Patrons taking in the Cathedral Arts Project Flower Festival in 2021 will experience all of the show’s beauty.
But they will have to imagine the intoxicating scent created by thousands of blooms.
The 36th annual festival will be online, featuring highlights from previous shows with accompanying music. Brother William Woeger is creating the show with cinematographer Ben Drickey.
A spokeswoman for the arts project said that the video will be posted on the group’s website and that they hope to distribute DVDs to area assisted living centers and nursing homes.
The Cathedral Arts Project has a new part-time executive director. Chris Krampe is taking over from Woeger, who announced earlier this year that he was stepping down. Krampe also is the director of fine arts and humanities at the College of St. Mary and is a conductor, composer and keyboard artist.
He promises a mix of Cathedral Arts Project programs this spring.
“There will be something for everyone. CAP directly serves (the cathedral), so the goal isn’t just to provide art for enjoyment, but for spiritual growth and renewal,” Krampe said in a press release.
In addition to making the flower show online only, the arts program has postponed music and art events in favor of smaller, socially distanced gatherings.
Woeger, who founded the Cathedral Arts Project, will stay on as its artistic director. The project has launched a $300,000 major gifts campaign for advancement and sustainability. For more information, visit cathedralartsproject.org.
Omaha filmmaker participating in PBS 50th anniversary project
Pinching pennies is paying off for Omahan Nick Beaulieu.
He decided a while back that he wanted to quit his full-time job, not only to become a filmmaker but also to spend more time with his dad, who was sick.
“I lived frugally for a year and was saving knowing I might need it,” he said.
In January, he took the leap from his account management position at Sojern advertising agency to spend all his time behind the camera. He started working on a documentary that he’s not yet ready to talk about.
Then he got a big break. He was selected to contribute to “American Portrait,” a storytelling project to mark the 50th anniversary of the Public Broadcasting Service.
Each person chosen was told to find five people who had stories to tell.
“My goal and objective was to try to capture Omaha in the most well-rounded way I could,” said Beaulieu, a 26-year-old graduate of the University of Nebraska at Omaha. “I thought about interesting people that I knew but hadn’t talked to (in a professional capacity) before.”
His subjects illustrate a cross-section of the city:
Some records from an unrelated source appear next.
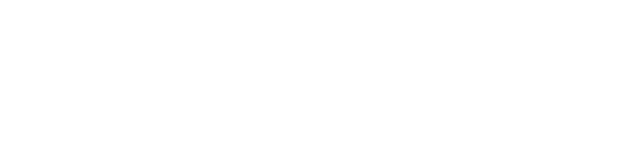
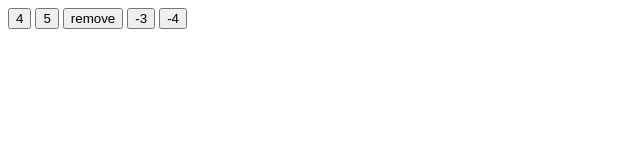
Before and after one commit to Rasulback/home-task, a plain HTML site: page index.html in a window 1280 px wide. Shown: the whole page, without its empty margins (0-640 px from the left). Drawn offline with Linux system fonts and the light colour scheme.

Commit message:
first load

```diff
--- a/index.html
+++ b/index.html
@@ -10,6 +10,27 @@
 </head>
 <body>
 
+<button onclick="
+card += 4;
+console.log(`added 4 to card. Total: ${card}`)
+">4</button>
+<button onclick="
+card += 5;
+console.log(`added 5 to card. Total: ${card}`)
+">5</button>
+<button onclick="
+card -= 1;
+console.log(`removed 1 card. Total: ${card}`)
+">remove</button>
+<button onclick="
+card -= 3;
+console.log(`removed 3 card. Total: ${card}`)
+">-3</button>
+<button onclick="
+card -= 4;
+console.log(`removed 4 card. Total: ${card}`)
+">-4</button>
+
 <script src="src/js/main.js"></script>
 </body>
 </html>
--- a/src/js/main.js
+++ b/src/js/main.js
@@ -0,0 +1,49 @@
+//1
+// console.log("My name is");
+//2
+// console.log("Micheal Jackson");
+//3
+// console.log("My name is: Simon");
+//4
+// console.log("Total cost: $" + (3 + 5));
+//5
+// console.log(`Total cost: $${3 + 5}`);
+//6
+// alert(`Total cost: $${3 + 5}`);
+//7
+// console.log("Total cost: " + ((599 + 299) / 100)); // катачылык бар окшойт 8.94 чыгыш учун 599 же 299 бироосу 595 же 295 болушу керек
+//8
+// console.log(`Total cost: $${(599 + 299) / 100}`); // катачылык бар окшойт 8.94 чыгыш учун 599 же 299 бироосу 595 же 295 болушу керек
+//9
+// alert(`Total cost: $${(599 + 299) / 100}. Thank you, come again!`); // у вас ошибка 8.94 чыгыш учун 599 же 299 бироосу 595 же 295 болушу керек
+//10
+// let itemsCost = 2 * 2095 + 2 * 799 / 100;
+// console.log(`Items (4): $${itemsCost}`);
+//11
+// console.log(`Shipping & handling: $${ (499 + 499) /100}`);
+//12
+// let totalBeforeTax = 2 * 2095 + 2 * 799  + 499 + 499 / 100;
+// console.log(`Total before tax: $${totalBeforeTax}`);
+//13
+// console.log(`Estimated tax (10%): $${Math.round((2 * 2095 + 2 * 499 + 499) * 0.1) / 100}`);
+
+
+//2
+//1
+// const name = 'Simon';
+//2
+// console.log(`My name is: ${name}`);
+//3
+// let cost = 5 + 2 * 3 + 9;
+//4
+// console.log(`Cost of food: $${cost}`);
+//5
+// let tax = cost * 0.1;
+//6
+// let totalCost = cost + tax;
+//7
+// console.log(`Total cost: $${totalCost}`);
+
+
+// 3
+let card = 0;
```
Skateboarder Brenton Gomez, who was involved in the fight to save skateboarding ramps at Omaha’s Lynch Park. Beaulieu met him while both worked at Film Streams. “He is a super-interesting guy with lots of dimensions,” Beaulieu said.
Newly elected State Sen. Terrell McKinney. The filmmaker and the lawmaker met as board members for an anti-racism nonprofit. McKinney won the legislative seat held by term-limited Sen. Ernie Chambers. “He had no political experience and a grassroots background. And he had community buy-in,” Beaulieu said of McKinney. “He was different from what you often get from a politician.”
Gladys Harrison, owner of Big Mama’s Kitchen, who ran in the primary election for U.S. Rep. Don Bacon’s seat in Congress. She took over the restaurant when mom Patricia Barron died. “It was a great opportunity to highlight the restaurant and her family lineage,” the filmmaker said. “I know that so many people in Omaha have never been (to Big Mama’s) and have not heard about it. The fact that she learned so much from her mom and grandma makes it a great story about family.”
Artist Watie White. “I was so inspired by his 100 People Project. These are really tall, full-bodied portraits. The scale is so cool.”
Maria Corpuz, who has a local talk show called “Nite Caps.” Beaulieu focused on her tight relationship with her 93-year-old grandmother, who is from the Philippines. “(Grandma) came here and took on the American Dream. To see Maria so inspired by that just really touched me.”
“American Portrait” is described in publicity materials as an initiative that collects stories across the country “to create a digital mosaic of what it means to be an American today.” You can find the work of Beaulieu and others at www.pbs.org/american-portrait.
It largely features user-generated content but PBS also engaged filmmakers such as Beaulieu to tell stories from their own communities, especially those involving people who are unlikely or unable to submit content themselves.
The filmmakers get a stipend, Beaulieu said, which came in handy for his new avocation. He’s also had a few paid film jobs and has received grants to finance his documentary, which he hopes to complete soon.
Beaulieu knew he would enjoy working on the “American Portrait” project.
“It was great to get the opportunity to do something for PBS,” he said. “It’s an organization that every filmmaker strives to be a part of.”
But he was surprised at how collaborative it was, especially when he was miles away from other participants.
“They had Zoom calls with all of the filmmakers — from New Jersey, Alaska, Louisiana. We would share what was going well,” he said. “I didn’t expect that it would turn into something where I would get to meet other filmmakers, but it did and it was cool.